[[ WORKING DATA, beginning ]]
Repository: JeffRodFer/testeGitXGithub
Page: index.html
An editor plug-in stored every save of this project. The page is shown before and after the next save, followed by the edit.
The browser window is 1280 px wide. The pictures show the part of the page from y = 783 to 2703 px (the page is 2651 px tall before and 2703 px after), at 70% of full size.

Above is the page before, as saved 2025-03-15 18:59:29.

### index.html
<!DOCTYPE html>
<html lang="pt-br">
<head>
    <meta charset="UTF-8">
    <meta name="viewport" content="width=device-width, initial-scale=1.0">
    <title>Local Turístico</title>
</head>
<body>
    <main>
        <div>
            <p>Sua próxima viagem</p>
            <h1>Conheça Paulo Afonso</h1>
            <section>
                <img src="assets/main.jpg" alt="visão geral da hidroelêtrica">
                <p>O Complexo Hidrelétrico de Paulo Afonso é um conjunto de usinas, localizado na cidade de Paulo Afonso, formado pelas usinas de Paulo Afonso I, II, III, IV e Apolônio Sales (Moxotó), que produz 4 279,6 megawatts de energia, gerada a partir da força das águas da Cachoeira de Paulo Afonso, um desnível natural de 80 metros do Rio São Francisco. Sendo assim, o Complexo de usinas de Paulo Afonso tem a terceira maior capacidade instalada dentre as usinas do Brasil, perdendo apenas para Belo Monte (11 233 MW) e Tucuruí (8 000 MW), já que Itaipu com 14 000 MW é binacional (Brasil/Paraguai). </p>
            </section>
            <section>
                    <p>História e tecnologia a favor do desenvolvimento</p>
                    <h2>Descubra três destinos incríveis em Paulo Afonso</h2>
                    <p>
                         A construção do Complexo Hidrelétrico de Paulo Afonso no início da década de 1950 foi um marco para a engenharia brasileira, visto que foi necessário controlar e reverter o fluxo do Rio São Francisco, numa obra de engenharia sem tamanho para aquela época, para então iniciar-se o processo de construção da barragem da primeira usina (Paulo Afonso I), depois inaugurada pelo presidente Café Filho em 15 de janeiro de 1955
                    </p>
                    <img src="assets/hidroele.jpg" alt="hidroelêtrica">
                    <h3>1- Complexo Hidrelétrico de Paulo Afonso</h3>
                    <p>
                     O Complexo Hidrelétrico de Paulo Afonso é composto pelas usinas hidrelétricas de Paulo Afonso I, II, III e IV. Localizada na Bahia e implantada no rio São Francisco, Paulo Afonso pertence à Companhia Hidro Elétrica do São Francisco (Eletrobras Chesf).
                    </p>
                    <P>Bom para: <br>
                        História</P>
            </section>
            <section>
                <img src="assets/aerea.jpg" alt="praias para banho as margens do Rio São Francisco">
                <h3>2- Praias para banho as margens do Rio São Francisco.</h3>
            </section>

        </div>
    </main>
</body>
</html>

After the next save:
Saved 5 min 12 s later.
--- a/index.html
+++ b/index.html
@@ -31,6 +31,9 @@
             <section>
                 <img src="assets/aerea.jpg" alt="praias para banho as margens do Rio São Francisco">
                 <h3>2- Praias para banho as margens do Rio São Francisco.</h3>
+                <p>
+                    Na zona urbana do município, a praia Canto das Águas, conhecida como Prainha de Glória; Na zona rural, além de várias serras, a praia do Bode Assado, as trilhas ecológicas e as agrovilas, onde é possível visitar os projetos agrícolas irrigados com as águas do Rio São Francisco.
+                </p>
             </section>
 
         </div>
[[ WORKING DATA, end ]]
_ACTION ITEM_
Looking back over the data above, restate word for word the lines that begin at the line with "Page: index.html" and end at the line with "The browser window", inclusive.

_RESULT_
Page: index.html
An editor plug-in stored every save of this project. The page is shown before and after the next save, followed by the edit.
The browser window is 1280 px wide. The pictures show the part of the page from y = 783 to 2703 px (the page is 2651 px tall before and 2703 px after), at 70% of full size.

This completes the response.